DATA LISTING Block Start
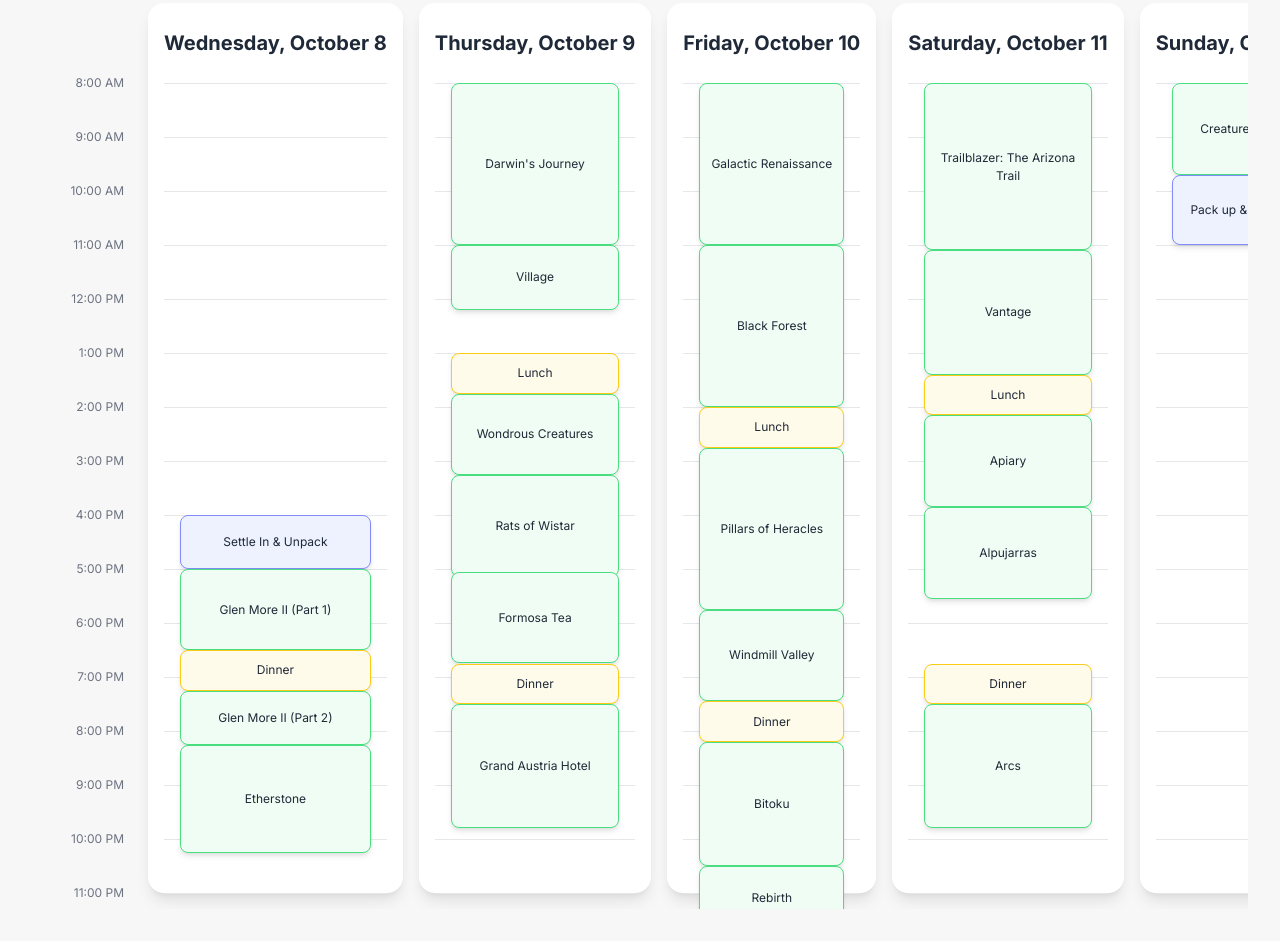
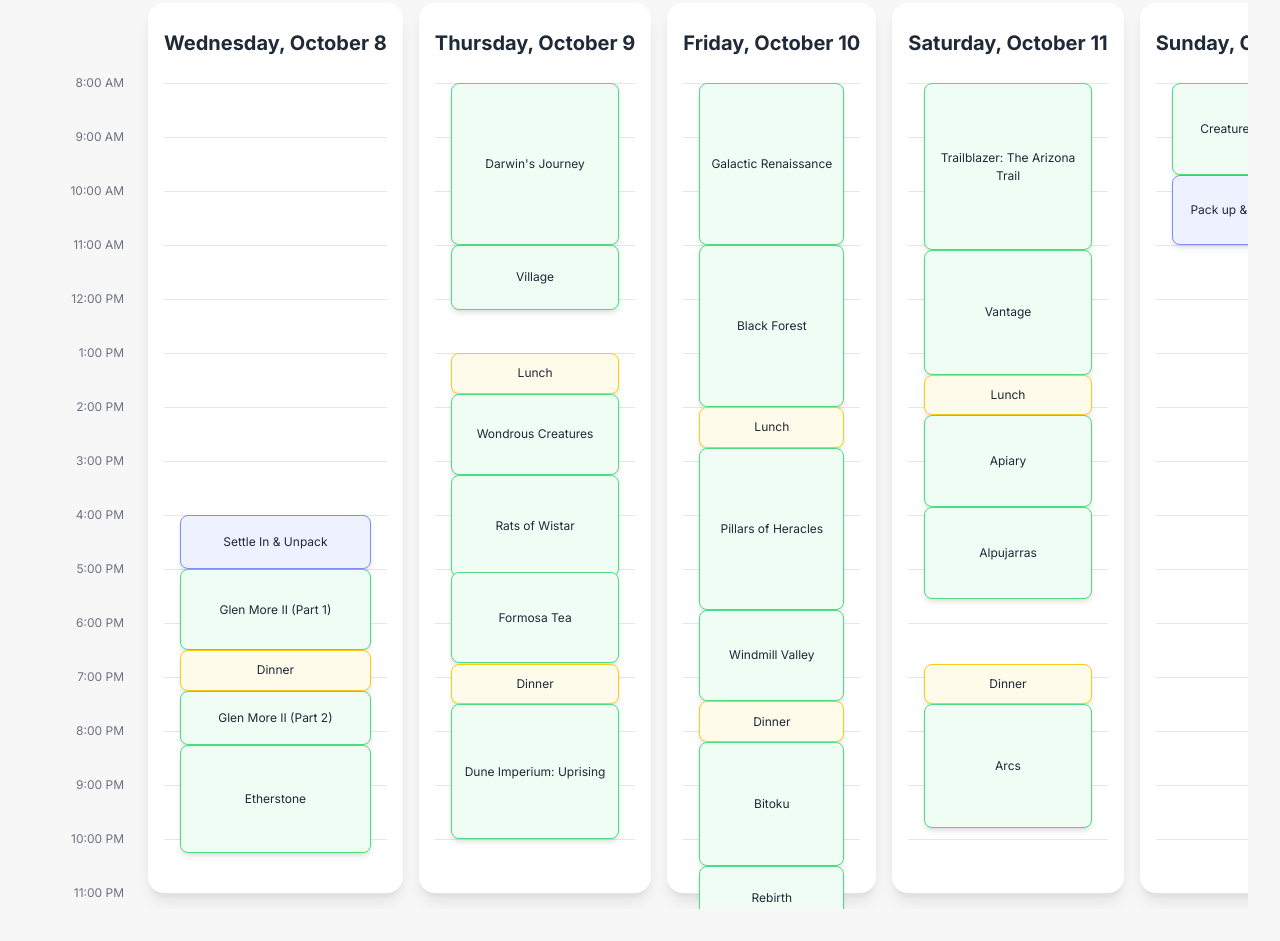
Before and after one commit to ProfessorZoltan/gaming_calendar, a plain HTML site: page index.html in a window 1280 px wide. Shown: the part 185-1126 px from the top of the page. Drawn offline with nearby package versions, Linux system fonts and the light colour scheme.

Commit message:
Update index.html

```diff
--- a/index.html
+++ b/index.html
@@ -175,7 +175,7 @@
                     { name: 'Rats of Wistar', start: '3:15 PM', duration: 114, type: 'game' },
                     { name: 'Formosa Tea', start: '5:03 PM', duration: 102, type: 'game' },
                     { name: 'Dinner', start: '6:45 PM', duration: 45, type: 'meal' },
-                    { name: 'Grand Austria Hotel', start: '7:30 PM', duration: 138, type: 'game' },
+                    { name: 'Dune Imperium: Uprising', start: '7:30 PM', duration: 150, type: 'game' },
                 ]
             },
             {
```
DATA LISTING Block End
WHAT YOU WILL DO: Would you mind repeating the records above exactly, without the pictures?

RESPONSE TO THE TASK:
Before and after one commit to ProfessorZoltan/gaming_calendar, a plain HTML site: page index.html in a window 1280 px wide. Shown: the part 185-1126 px from the top of the page. Drawn offline with nearby package versions, Linux system fonts and the light colour scheme.

Commit message:
Update index.html

```diff
--- a/index.html
+++ b/index.html
@@ -175,7 +175,7 @@
                     { name: 'Rats of Wistar', start: '3:15 PM', duration: 114, type: 'game' },
                     { name: 'Formosa Tea', start: '5:03 PM', duration: 102, type: 'game' },
                     { name: 'Dinner', start: '6:45 PM', duration: 45, type: 'meal' },
-                    { name: 'Grand Austria Hotel', start: '7:30 PM', duration: 138, type: 'game' },
+                    { name: 'Dune Imperium: Uprising', start: '7:30 PM', duration: 150, type: 'game' },
                 ]
             },
             {
```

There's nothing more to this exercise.